Required work:
The expected output is the data below, character for character, without its pictures.

(Recorded data)
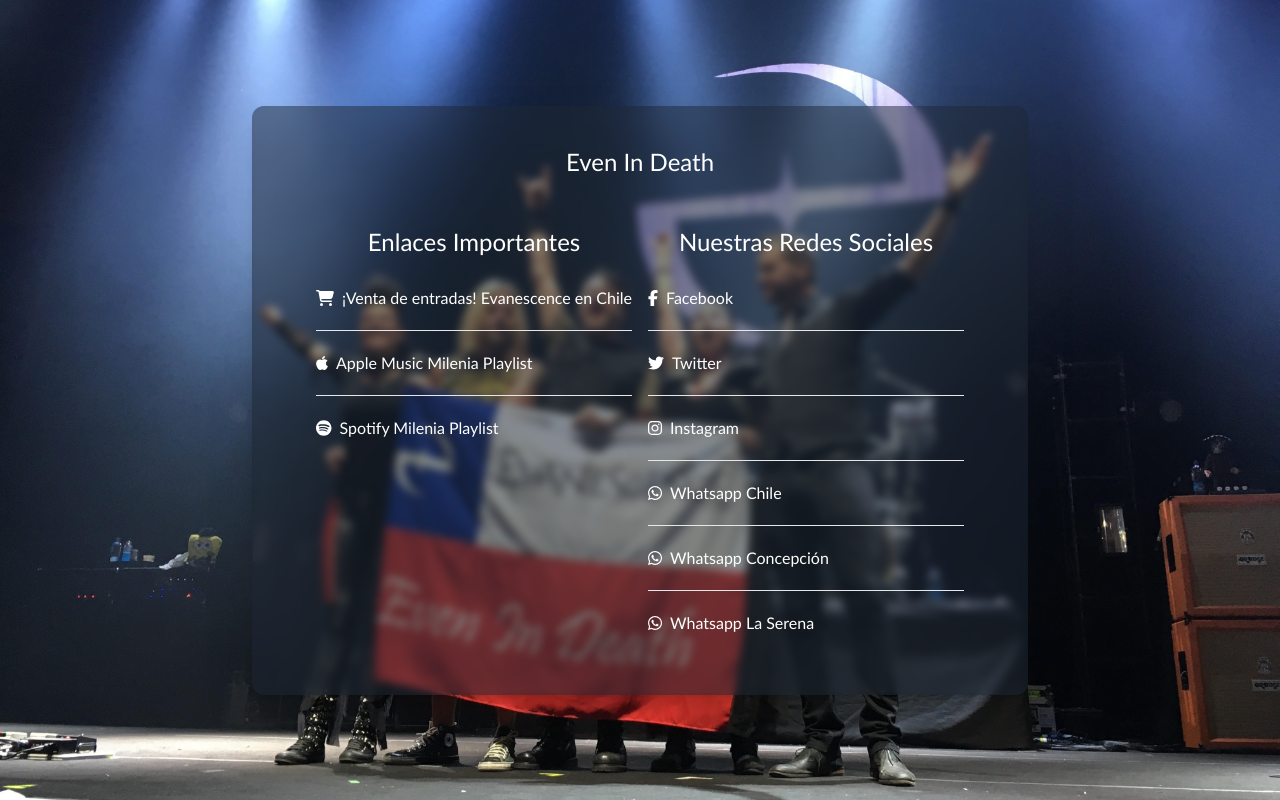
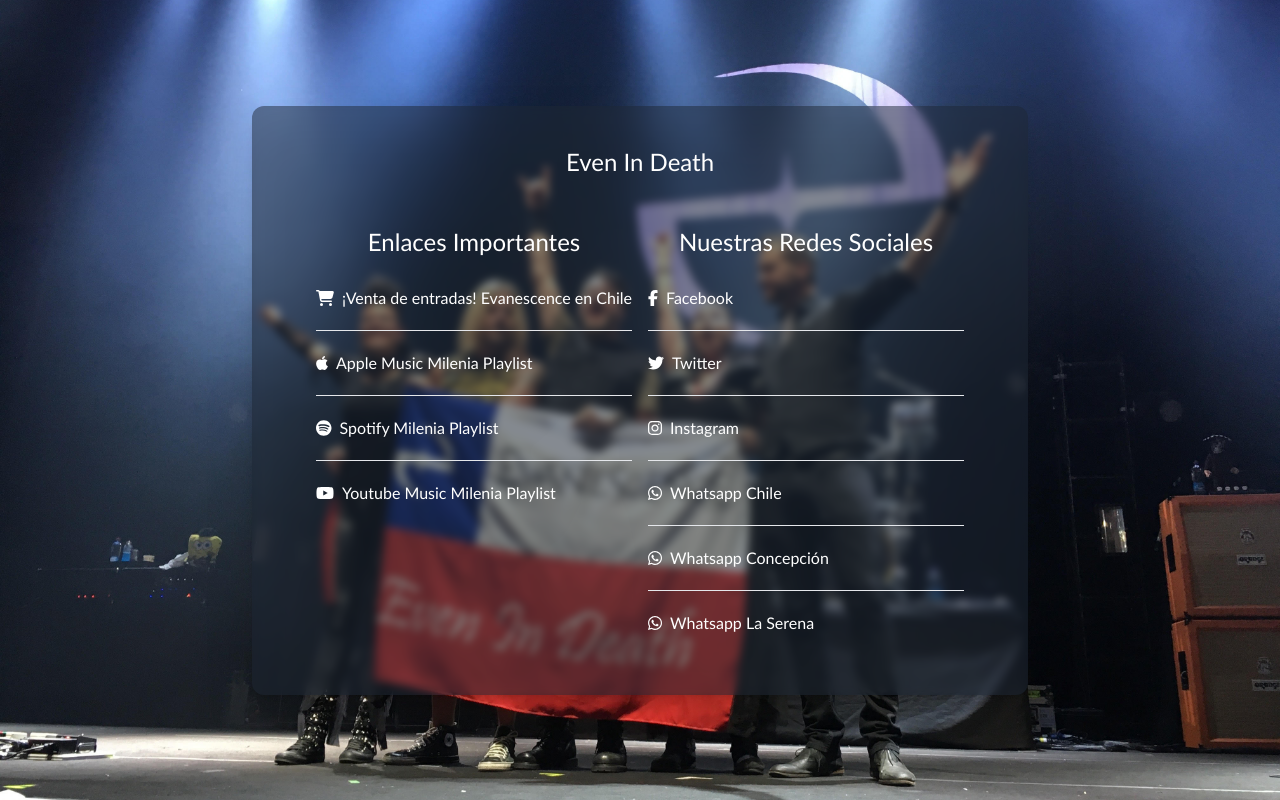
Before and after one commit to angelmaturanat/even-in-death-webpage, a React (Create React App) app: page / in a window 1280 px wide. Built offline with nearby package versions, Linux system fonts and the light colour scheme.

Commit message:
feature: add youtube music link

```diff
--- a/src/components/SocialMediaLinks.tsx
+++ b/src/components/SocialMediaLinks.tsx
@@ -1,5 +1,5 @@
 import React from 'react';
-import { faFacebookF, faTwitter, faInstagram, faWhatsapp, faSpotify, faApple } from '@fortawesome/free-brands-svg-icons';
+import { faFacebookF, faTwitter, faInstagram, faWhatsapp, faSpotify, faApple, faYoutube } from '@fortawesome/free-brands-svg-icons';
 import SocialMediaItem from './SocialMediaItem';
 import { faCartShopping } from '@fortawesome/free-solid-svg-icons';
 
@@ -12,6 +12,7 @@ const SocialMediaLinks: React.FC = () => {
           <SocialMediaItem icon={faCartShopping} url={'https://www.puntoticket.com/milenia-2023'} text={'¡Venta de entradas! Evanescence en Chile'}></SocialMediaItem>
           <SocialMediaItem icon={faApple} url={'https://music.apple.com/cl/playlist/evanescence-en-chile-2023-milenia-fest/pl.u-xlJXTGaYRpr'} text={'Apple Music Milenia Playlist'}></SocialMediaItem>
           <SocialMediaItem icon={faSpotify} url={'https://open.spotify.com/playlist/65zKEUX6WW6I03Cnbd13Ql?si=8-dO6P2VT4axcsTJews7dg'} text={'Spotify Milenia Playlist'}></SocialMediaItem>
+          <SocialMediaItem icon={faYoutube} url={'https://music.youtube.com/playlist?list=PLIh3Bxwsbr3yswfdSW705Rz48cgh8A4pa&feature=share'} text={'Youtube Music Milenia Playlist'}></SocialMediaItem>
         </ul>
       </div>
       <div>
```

Task result:
Before and after one commit to angelmaturanat/even-in-death-webpage, a React (Create React App) app: page / in a window 1280 px wide. Built offline with nearby package versions, Linux system fonts and the light colour scheme.

Commit message:
feature: add youtube music link

```diff
--- a/src/components/SocialMediaLinks.tsx
+++ b/src/components/SocialMediaLinks.tsx
@@ -1,5 +1,5 @@
 import React from 'react';
-import { faFacebookF, faTwitter, faInstagram, faWhatsapp, faSpotify, faApple } from '@fortawesome/free-brands-svg-icons';
+import { faFacebookF, faTwitter, faInstagram, faWhatsapp, faSpotify, faApple, faYoutube } from '@fortawesome/free-brands-svg-icons';
 import SocialMediaItem from './SocialMediaItem';
 import { faCartShopping } from '@fortawesome/free-solid-svg-icons';
 
@@ -12,6 +12,7 @@ const SocialMediaLinks: React.FC = () => {
           <SocialMediaItem icon={faCartShopping} url={'https://www.puntoticket.com/milenia-2023'} text={'¡Venta de entradas! Evanescence en Chile'}></SocialMediaItem>
           <SocialMediaItem icon={faApple} url={'https://music.apple.com/cl/playlist/evanescence-en-chile-2023-milenia-fest/pl.u-xlJXTGaYRpr'} text={'Apple Music Milenia Playlist'}></SocialMediaItem>
           <SocialMediaItem icon={faSpotify} url={'https://open.spotify.com/playlist/65zKEUX6WW6I03Cnbd13Ql?si=8-dO6P2VT4axcsTJews7dg'} text={'Spotify Milenia Playlist'}></SocialMediaItem>
+          <SocialMediaItem icon={faYoutube} url={'https://music.youtube.com/playlist?list=PLIh3Bxwsbr3yswfdSW705Rz48cgh8A4pa&feature=share'} text={'Youtube Music Milenia Playlist'}></SocialMediaItem>
         </ul>
       </div>
       <div>
```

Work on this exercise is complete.